Sash attempts to inject himself into the conversation, stating that since the three of them are tied in the Outlast aspect, the choice should come down to who did the best in Outwit and Outplay. Fabio then delivers the deathblow to Sash, stating “You didn’t outplay anybody, Sash.” Sash’s face gives him away on this. He acts as if he has just been struck. His look of panic as he quickly scans over the jury only heightens the sense of humiliation pervasive at the moment. This may be the first pair of unkind words Fabio has said the entire season and by saving them until the last possible moment, they are all the more effective. No one expects the Fabish Inquisition.

When the votes are revealed, Fabio wins Survivor by the narrowest of margins. Chase gets four votes, the ones we had expected from Brenda, Jane and Holly plus one that is slightly unexpected from Alina. Fabio receives all of the slam dunk votes from Dan, Marty, Benry and Quitter Number Two (the one who hates people with one leg). The shocker to us is the person who settles the tie as Quitter Thing Number One (you know her as Purple Kelly) does not vote for Sash. Had she done so, we would have had the first final Tribal Council tie in the history of the show. Instead, she gives the nod to Fabio, which gives him the win by the narrowest vote possible. He showed just enough of a spark in the final week of the competition to win while Chase showed just enough of a spark to make the margin of victory razor thin.
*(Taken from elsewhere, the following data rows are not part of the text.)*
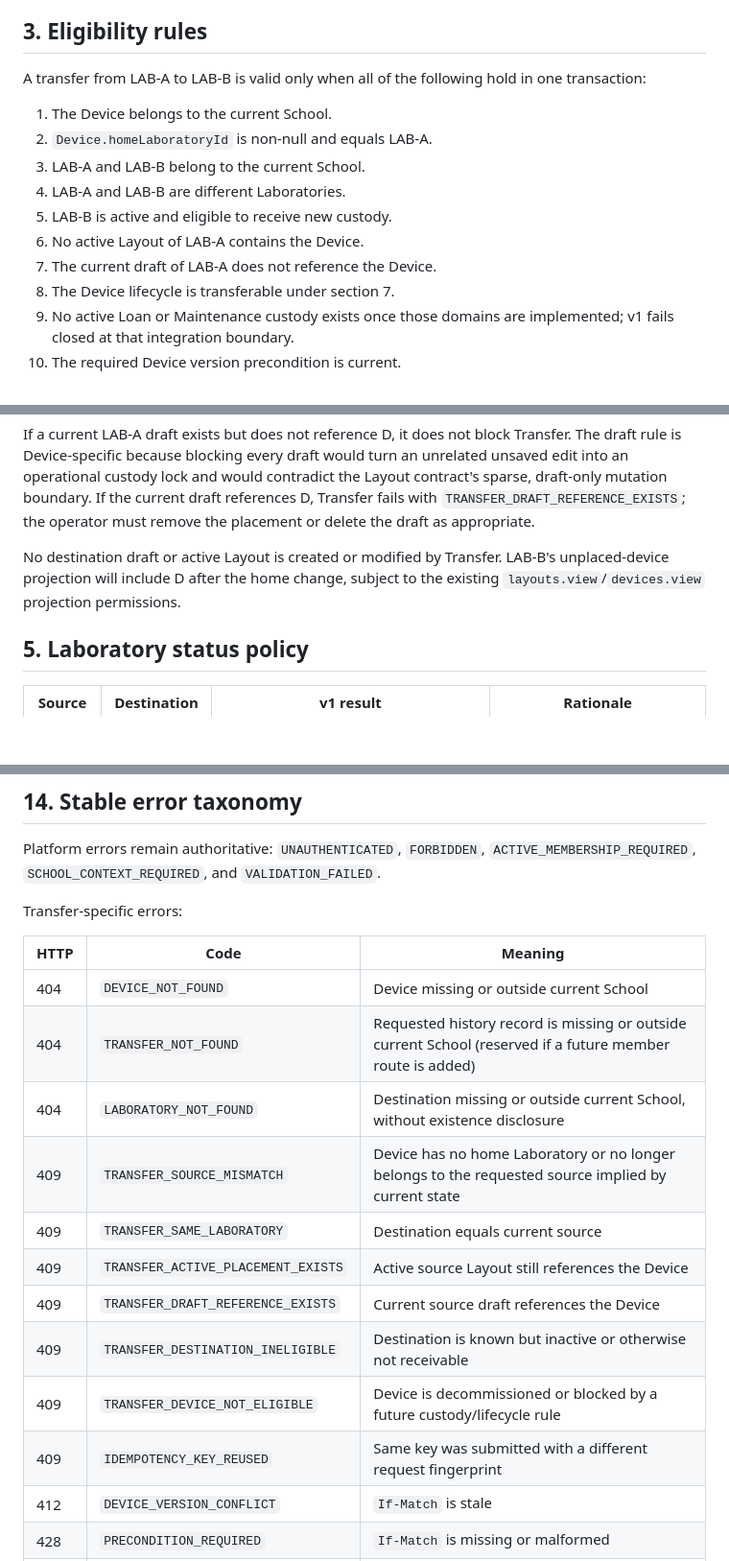
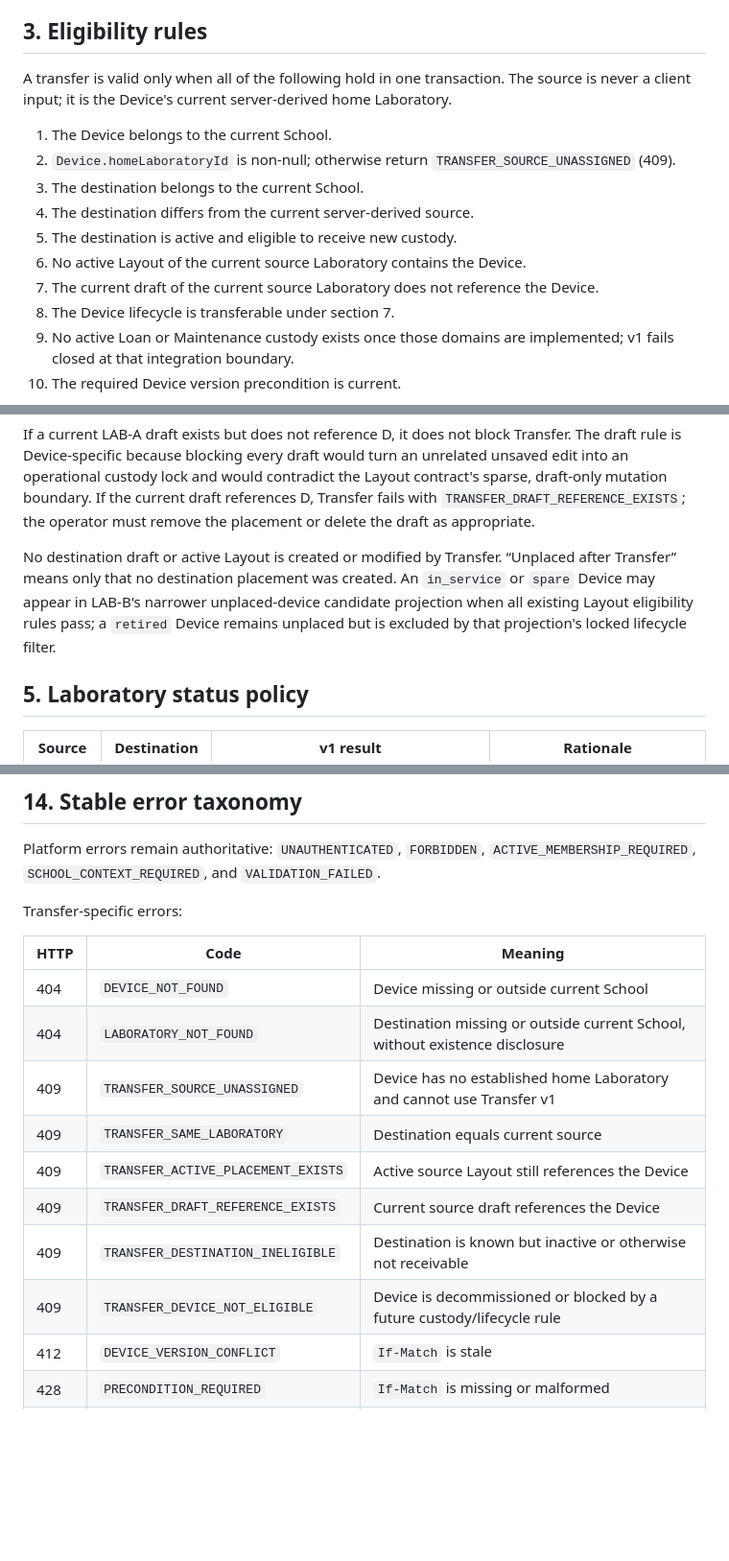
Before and after one commit to yogawillyutomo/SMARTLAB, a Markdown page: docs/architecture/transfer-domain-contract.md, 3 parts joined by grey strips. Shown at 96% size. Rendered like a GitHub page; blank space fills up the shorter version.

```diff
--- a/docs/architecture/transfer-domain-contract.md
+++ b/docs/architecture/transfer-domain-contract.md
@@ -43,15 +43,15 @@ The client never supplies `schoolId`, source Laboratory, actor, Device ownership
 
 ## 3. Eligibility rules
 
-A transfer from LAB-A to LAB-B is valid only when all of the following hold in one transaction:
+A transfer is valid only when all of the following hold in one transaction. The source is never a client input; it is the Device's current server-derived home Laboratory.
 
 1. The Device belongs to the current School.
-2. `Device.homeLaboratoryId` is non-null and equals LAB-A.
-3. LAB-A and LAB-B belong to the current School.
-4. LAB-A and LAB-B are different Laboratories.
-5. LAB-B is active and eligible to receive new custody.
-6. No active Layout of LAB-A contains the Device.
-7. The current draft of LAB-A does not reference the Device.
+2. `Device.homeLaboratoryId` is non-null; otherwise return `TRANSFER_SOURCE_UNASSIGNED` (409).
+3. The destination belongs to the current School.
+4. The destination differs from the current server-derived source.
+5. The destination is active and eligible to receive new custody.
+6. No active Layout of the current source Laboratory contains the Device.
+7. The current draft of the current source Laboratory does not reference the Device.
 8. The Device lifecycle is transferable under section 7.
 9. No active Loan or Maintenance custody exists once those domains are implemented; v1 fails closed at that integration boundary.
 10. The required Device version precondition is current.
@@ -78,7 +78,7 @@ The archived predecessor continues to contain the historical placement. Transfer
 
 If a current LAB-A draft exists but does not reference D, it does not block Transfer. The draft rule is Device-specific because blocking every draft would turn an unrelated unsaved edit into an operational custody lock and would contradict the Layout contract's sparse, draft-only mutation boundary. If the current draft references D, Transfer fails with `TRANSFER_DRAFT_REFERENCE_EXISTS`; the operator must remove the placement or delete the draft as appropriate.
 
-No destination draft or active Layout is created or modified by Transfer. LAB-B's unplaced-device projection will include D after the home change, subject to the existing `layouts.view`/`devices.view` projection permissions.
+No destination draft or active Layout is created or modified by Transfer. “Unplaced after Transfer” means only that no destination placement was created. An `in_service` or `spare` Device may appear in LAB-B's narrower unplaced-device candidate projection when all existing Layout eligibility rules pass; a `retired` Device remains unplaced but is excluded by that projection's locked lifecycle filter.
 
 ## 5. Laboratory status policy
 
@@ -226,15 +225,13 @@ Transfer-specific errors:
 | HTTP | Code | Meaning |
 | --- | --- | --- |
 | 404 | `DEVICE_NOT_FOUND` | Device missing or outside current School |
-| 404 | `TRANSFER_NOT_FOUND` | Requested history record is missing or outside current School (reserved if a future member route is added) |
 | 404 | `LABORATORY_NOT_FOUND` | Destination missing or outside current School, without existence disclosure |
-| 409 | `TRANSFER_SOURCE_MISMATCH` | Device has no home Laboratory or no longer belongs to the requested source implied by current state |
+| 409 | `TRANSFER_SOURCE_UNASSIGNED` | Device has no established home Laboratory and cannot use Transfer v1 |
 | 409 | `TRANSFER_SAME_LABORATORY` | Destination equals current source |
 | 409 | `TRANSFER_ACTIVE_PLACEMENT_EXISTS` | Active source Layout still references the Device |
 | 409 | `TRANSFER_DRAFT_REFERENCE_EXISTS` | Current source draft references the Device |
 | 409 | `TRANSFER_DESTINATION_INELIGIBLE` | Destination is known but inactive or otherwise not receivable |
 | 409 | `TRANSFER_DEVICE_NOT_ELIGIBLE` | Device is decommissioned or blocked by a future custody/lifecycle rule |
-| 409 | `IDEMPOTENCY_KEY_REUSED` | Same key was submitted with a different request fingerprint |
 | 412 | `DEVICE_VERSION_CONFLICT` | `If-Match` is stale |
 | 428 | `PRECONDITION_REQUIRED` | `If-Match` is missing or malformed |
 | 422 | `VALIDATION_FAILED` | Malformed ULID, body, reason, pagination, or unknown field |
```
Also changed, not shown: other parts of docs/architecture/transfer-domain-contract.md (+41 -41 lines), docs/architecture/transfer-domain-field-classification.md (+3 -5 lines).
All in all, this was one of the worst seasons in the history of the show, but at least good triumphed in the end. As for Chase, what matters most to him is that he won Brenda’s vote. We wouldn’t start planning the honeymoon just yet, though. And Sash, never play poker for money. You’re one of the worst liars we’ve ever seen.